The six publishers of about 1500 of the world's leading medical journals have agreed to provide online access to their journals free or almost free to developing country institutions. At a press conference in London on 9 July, the publishers said the agreement, which was facilitated by WHO with support from the BMJ Publishing Group and the Soros Foundations Network, would take effect from January next year and would benefit at least 600 institutions universities, medical schools, research institutions, nursing schools in about 100 developing countries. The six publishers are Blackwell, Elsevier Science, Harcourt Worldwide STM Group, John Wiley, Springer Verlag, and Wolters Kluwer International Health & Science.
Under the agreement, readers in the 60 or so developing countries with a per capita gross national product (GNP) of less than US$ 1000 will have entirely free or, in the case of one publisher, almost free online access to the journals. Readers in the approximately 30 countries with a per capita GNP of between US$ 1000 and US$ 3000 will be offered deeply discounted subscription rates. The agreement will be monitored for an initial three years, at which time decisions will be taken about any changes required to the present arrangement.
The announcement was greeted with almost universal acclaim, verging at times on the awestruck. "Stunning!" was how Ms Helga Patrikios, a librarian at the University of Zimbabwe Medical School in Harare, expressed it. "It really does close the gap [between rich and poor countries]." Dr Richard Smith, editor of the British Medical Journal (BMJ), called the agreement "momentous" and said it "completely transforms their [developing country readers'] environment. It's like a desert turning into a garden". WHO director-general Dr Gro Harlem Brundtland called it "a real breakthrough ... perhaps the biggest step ever taken toward reducing the health information gap between rich and poor countries".
A few critics, however, tinged the euphoria created by the announcement with fears that potential readers in parts of the developing world that lack the logistic and material infrastructure to access these journals electronically will be deprived of the benefits of the arrangement. WHO is tackling this problem through the UN Health InterNetwork project to speed the supply of computers and Internet connections to poor countries and to use the Internet to support public health programmes in these countries.

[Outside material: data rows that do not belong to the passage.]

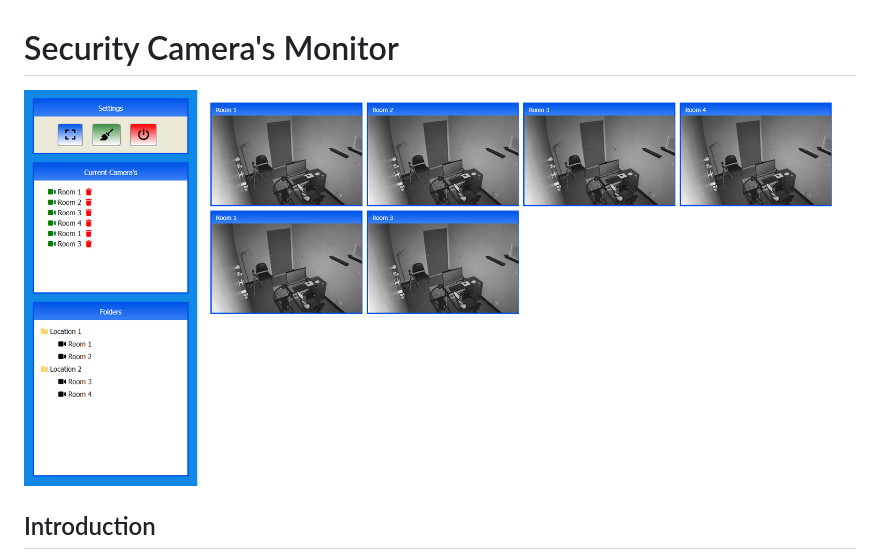
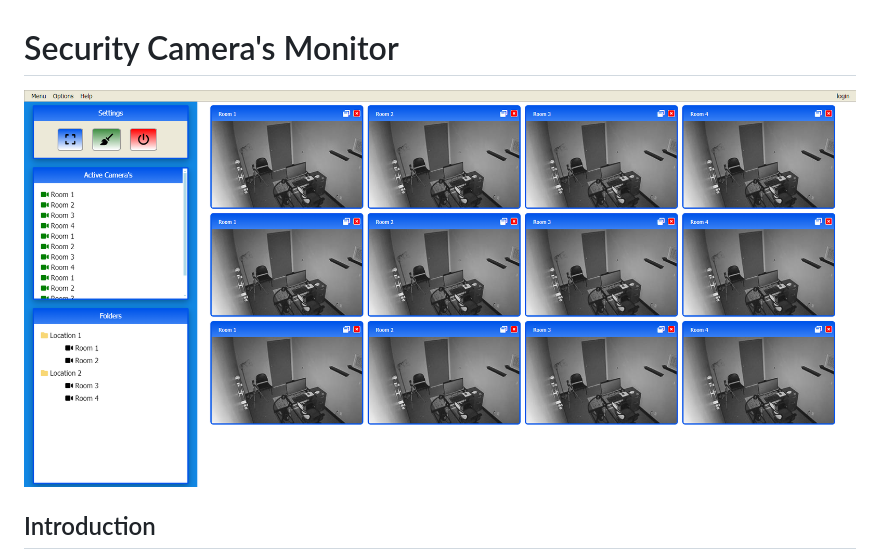
Before and after one commit to assadmustafa/scm, a Markdown page: README.md, the part around the change. Rendered like a GitHub page; pictures changed too: screenshots/screenshot.png (added), screenshots/screenshot_01.png (deleted).

Commit message:
uploaded new screenshot and changed it's name

```diff
--- a/README.md
+++ b/README.md
@@ -1,6 +1,6 @@
 # Security Camera's Monitor
 
-![App Screenshot](screenshots/screenshot_01.png)
+![App Screenshot](screenshots/screenshot.png)
 
 ## Introduction
 The SCM App is a simple web application that allows users to drag and drop camera elements to create a list of their favorite cameras. Users can add cameras to the list by dragging them from a selection of available cameras onto the drop area.
```
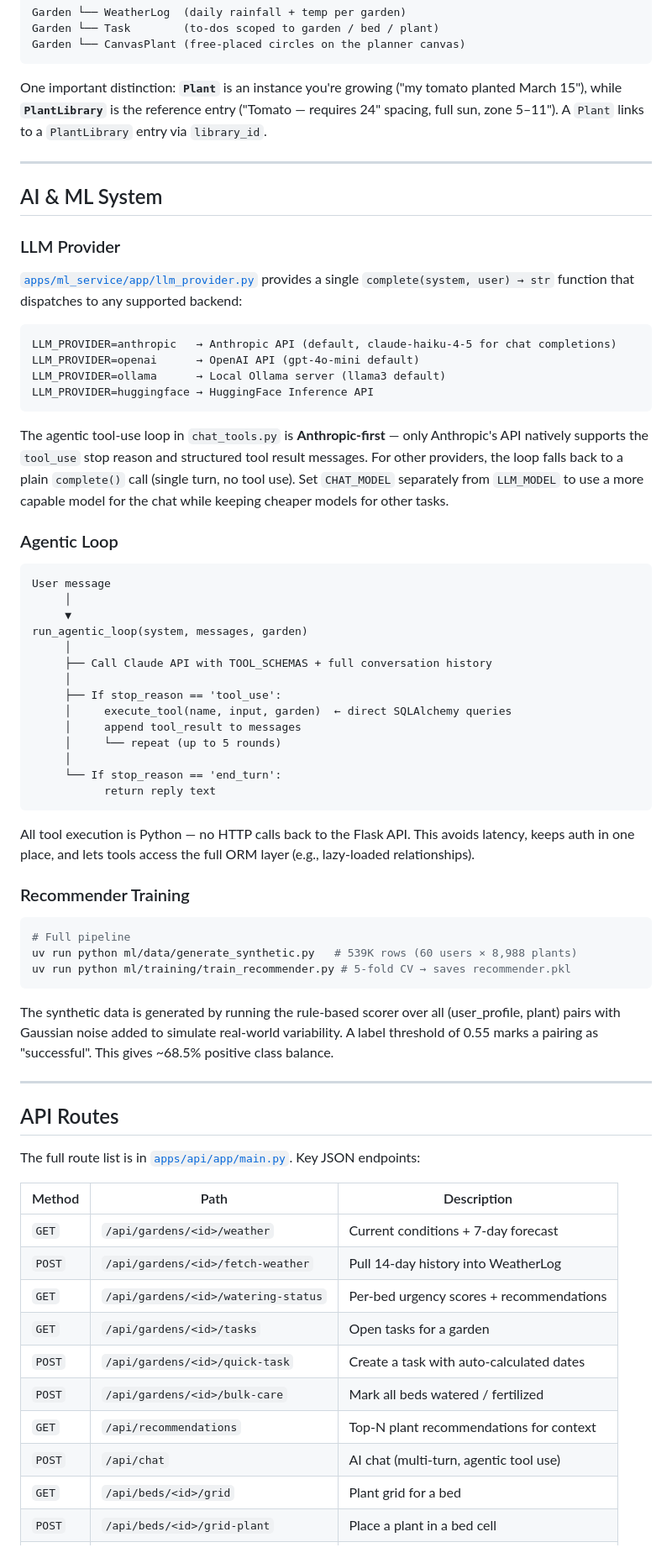
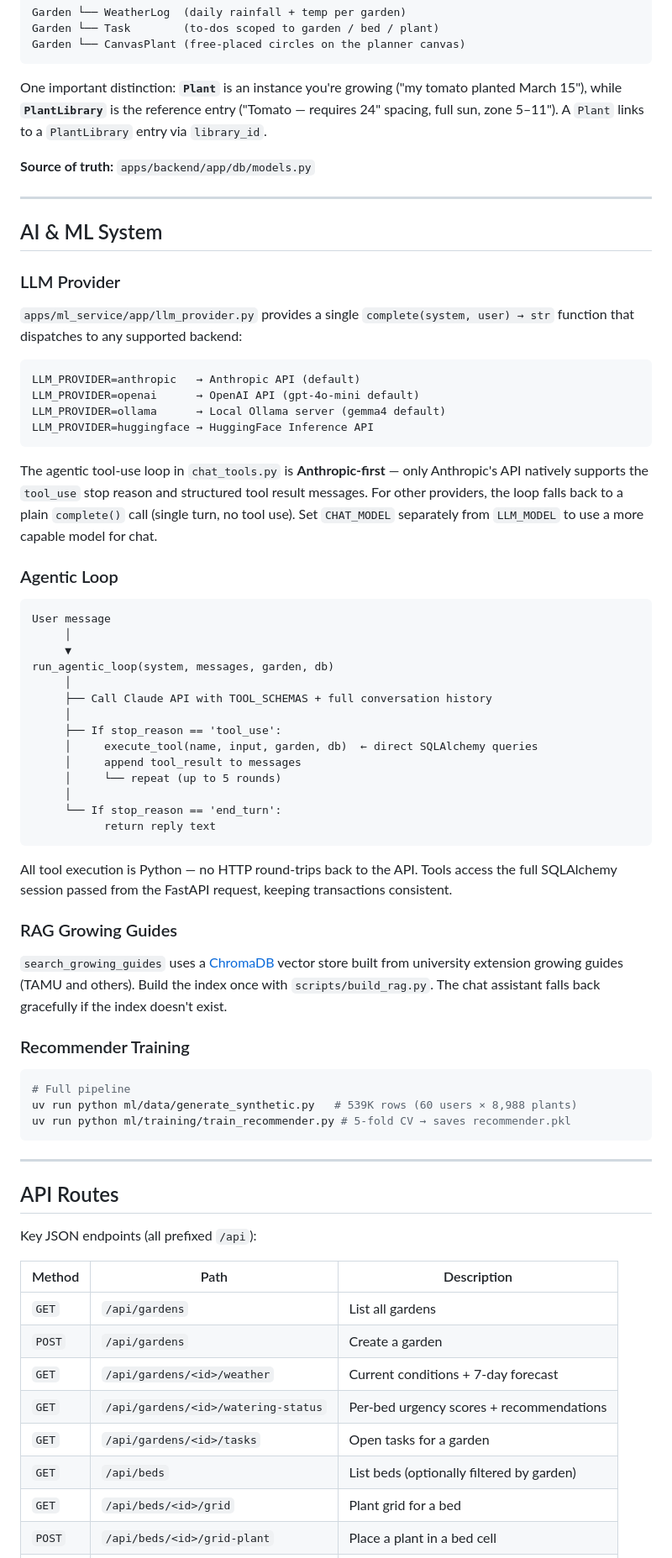
Before and after one commit to gccarno/gardening_app, a Markdown page: README.md, the part around one of its changes. Shown at 84% size. GitHub-like rendering.

````diff
--- a/README.md
+++ b/README.md
@@ -295,22 +335,24 @@ Garden └── CanvasPlant (free-placed circles on the planner canvas)
 
 One important distinction: **`Plant`** is an instance you're growing ("my tomato planted March 15"), while **`PlantLibrary`** is the reference entry ("Tomato — requires 24" spacing, full sun, zone 5–11"). A `Plant` links to a `PlantLibrary` entry via `library_id`.
 
+**Source of truth:** `apps/backend/app/db/models.py`
+
 ---
 
 ## AI & ML System
 
 ### LLM Provider
 
-[`apps/ml_service/app/llm_provider.py`](apps/ml_service/app/llm_provider.py) provides a single `complete(system, user) → str` function that dispatches to any supported backend:
+`apps/ml_service/app/llm_provider.py` provides a single `complete(system, user) → str` function that dispatches to any supported backend:
 
 ```
-LLM_PROVIDER=anthropic   → Anthropic API (default, claude-haiku-4-5 for chat completions)
+LLM_PROVIDER=anthropic   → Anthropic API (default)
 LLM_PROVIDER=openai      → OpenAI API (gpt-4o-mini default)
-LLM_PROVIDER=ollama      → Local Ollama server (llama3 default)
+LLM_PROVIDER=ollama      → Local Ollama server (gemma4 default)
 LLM_PROVIDER=huggingface → HuggingFace Inference API
 ```
 
-The agentic tool-use loop in `chat_tools.py` is **Anthropic-first** — only Anthropic's API natively supports the `tool_use` stop reason and structured tool result messages. For other providers, the loop falls back to a plain `complete()` call (single turn, no tool use). Set `CHAT_MODEL` separately from `LLM_MODEL` to use a more capable model for the chat while keeping cheaper models for other tasks.
+The agentic tool-use loop in `chat_tools.py` is **Anthropic-first** — only Anthropic's API natively supports the `tool_use` stop reason and structured tool result messages. For other providers, the loop falls back to a plain `complete()` call (single turn, no tool use). Set `CHAT_MODEL` separately from `LLM_MODEL` to use a more capable model for chat.
 
 ### Agentic Loop
 
@@ -318,12 +360,12 @@ The agentic tool-use loop in `chat_tools.py` is **Anthropic-first** — only Ant
 User message
      │
      ▼
-run_agentic_loop(system, messages, garden)
+run_agentic_loop(system, messages, garden, db)
      │
      ├── Call Claude API with TOOL_SCHEMAS + full conversation history
      │
      ├── If stop_reason == 'tool_use':
-     │     execute_tool(name, input, garden)  ← direct SQLAlchemy queries
+     │     execute_tool(name, input, garden, db)  ← direct SQLAlchemy queries
      │     append tool_result to messages
      │     └── repeat (up to 5 rounds)
      │
@@ -331,7 +373,11 @@ run_agentic_loop(system, messages, garden)
            return reply text
 ```
 
-All tool execution is Python — no HTTP calls back to the Flask API. This avoids latency, keeps auth in one place, and lets tools access the full ORM layer (e.g., lazy-loaded relationships).
+All tool execution is Python — no HTTP round-trips back to the API. Tools access the full SQLAlchemy session passed from the FastAPI request, keeping transactions consistent.
+
+### RAG Growing Guides
+
+`search_growing_guides` uses a [ChromaDB](https://www.trychroma.com/) vector store built from university extension growing guides (TAMU and others). Build the index once with `scripts/build_rag.py`. The chat assistant falls back gracefully if the index doesn't exist.
 
 ### Recommender Training
 
@@ -341,23 +387,19 @@ uv run python ml/data/generate_synthetic.py   # 539K rows (60 users × 8,988 pla
 uv run python ml/training/train_recommender.py # 5-fold CV → saves recommender.pkl
 ```
 
-The synthetic data is generated by running the rule-based scorer over all (user_profile, plant) pairs with Gaussian noise added to simulate real-world variability. A label threshold of 0.55 marks a pairing as "successful". This gives ~68.5% positive class balance.
-
 ---
 
 ## API Routes
 
-The full route list is in [`apps/api/app/main.py`](apps/api/app/main.py). Key JSON endpoints:
+Key JSON endpoints (all prefixed `/api`):
 
 | Method | Path | Description |
 |---|---|---|
+| `GET` | `/api/gardens` | List all gardens |
+| `POST` | `/api/gardens` | Create a garden |
 | `GET` | `/api/gardens/<id>/weather` | Current conditions + 7-day forecast |
-| `POST` | `/api/gardens/<id>/fetch-weather` | Pull 14-day history into WeatherLog |
 | `GET` | `/api/gardens/<id>/watering-status` | Per-bed urgency scores + recommendations |
 | `GET` | `/api/gardens/<id>/tasks` | Open tasks for a garden |
-| `POST` | `/api/gardens/<id>/quick-task` | Create a task with auto-calculated dates |
-| `POST` | `/api/gardens/<id>/bulk-care` | Mark all beds watered / fertilized |
-| `GET` | `/api/recommendations` | Top-N plant recommendations for context |
-| `POST` | `/api/chat` | AI chat (multi-turn, agentic tool use) |
+| `GET` | `/api/beds` | List beds (optionally filtered by garden) |
 | `GET` | `/api/beds/<id>/grid` | Plant grid for a bed |
 | `POST` | `/api/beds/<id>/grid-plant` | Place a plant in a bed cell |
````
Also changed, not shown: other parts of README.md (+125 -80 lines).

The Health InterNetwork project was launched last year by UN secretary- general Kofi Annan as a means of bridging the so-called digital divide. It is spearheaded by WHO with support from the United Nations Foundation and the Bill and Melinda Gates Foundation. The project's organizers are planning a global public health portal, through which the publishers participating in the new agreement will provide access to their medical journals. Other material being considered for distribution includes statistical data, clinical guidelines, health policy recommendations, public health software applications, and electronic distance learning packages.
A few journals, notably the BMJ, have already been freely available online for a number of years. Among the 1500 or so newcomers to the list, which will provide electronic access not just to current issues but to all their online material, are Social Science & Medicine, Statistics in Medicine, Health Economics, Medical Education, Parasitology International, Tropical Medicine & International Health, Health Policy, and Brain Research. Annual online subscription rates for these journals can exceed US$ 1500 for a single journal. Mr Derk Haank, chief executive officer of Elsevier Science, said that this project would cost his company "millions". One publisher, Springer-Verlag, will also offer textbooks and reference books online, and others intend to follow suit.
Missing from the list of journals newly available online are major US publications, such as the New England Journal of Medicine, Science, Proceedings of the National Academy of Sciences, and the Journal of the American Medical Association. Nature and its clutch of "sister publications", including Nature Medicine, Nature Biotechnology, and Nature Immunology, are also absent from the list, as are the big university presses on both sides of the Atlantic. WHO and its partners on this project hope to extend the arrangement, in stages, throughout the biomedical publishing community.
John Maurice, Bulletin